An exact copy of every entry is required, without the pictures.

┌─ Recorded information

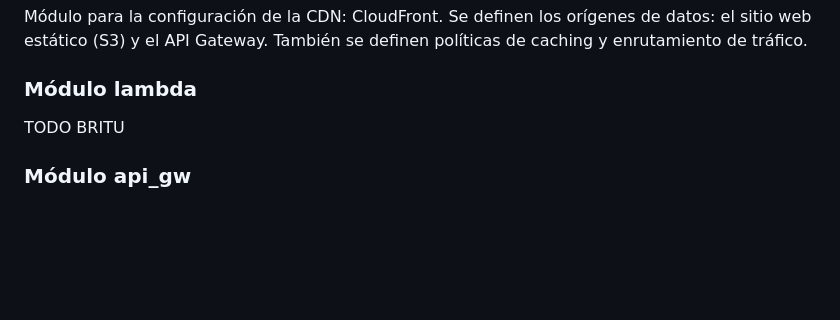
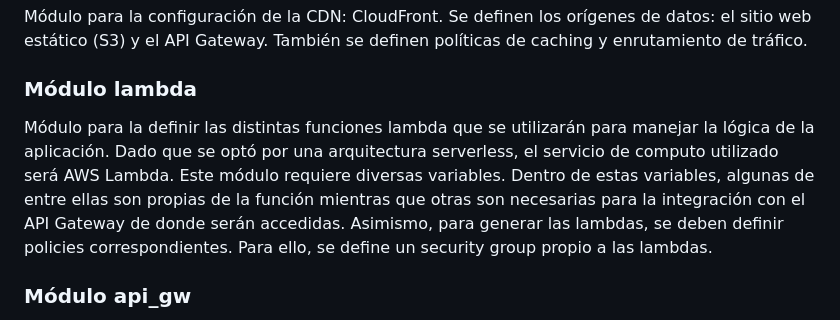
Before and after one commit to AgustinNaso/Cloud-TP3, a Markdown page: README.md, the part around the change. Drawn GitHub-style; blank space fills up the shorter version.

Commit message:
feat: add lambda module to readme

```diff
--- a/README.md
+++ b/README.md
@@ -17,7 +17,7 @@ Módulo para la configuración de la CDN: CloudFront. Se definen los orígenes d
 
 ### Módulo lambda
 
-TODO BRITU
+Módulo para la definir las distintas funciones lambda que se utilizarán para manejar la lógica de la aplicación. Dado que se optó por una arquitectura serverless, el servicio de computo utilizado será AWS Lambda. Este módulo requiere diversas variables. Dentro de estas variables, algunas de entre ellas son propias de la función mientras que otras son necesarias para la integración con el API Gateway de donde serán accedidas. Asimismo, para generar las lambdas, se deben definir policies correspondientes. Para ello, se define un security group propio a las lambdas.
 
 ### Módulo api_gw
 
```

└─

■ Problem solution ■
Before and after one commit to AgustinNaso/Cloud-TP3, a Markdown page: README.md, the part around the change. Drawn GitHub-style; blank space fills up the shorter version.

Commit message:
feat: add lambda module to readme

```diff
--- a/README.md
+++ b/README.md
@@ -17,7 +17,7 @@ Módulo para la configuración de la CDN: CloudFront. Se definen los orígenes d
 
 ### Módulo lambda
 
-TODO BRITU
+Módulo para la definir las distintas funciones lambda que se utilizarán para manejar la lógica de la aplicación. Dado que se optó por una arquitectura serverless, el servicio de computo utilizado será AWS Lambda. Este módulo requiere diversas variables. Dentro de estas variables, algunas de entre ellas son propias de la función mientras que otras son necesarias para la integración con el API Gateway de donde serán accedidas. Asimismo, para generar las lambdas, se deben definir policies correspondientes. Para ello, se define un security group propio a las lambdas.
 
 ### Módulo api_gw
 
```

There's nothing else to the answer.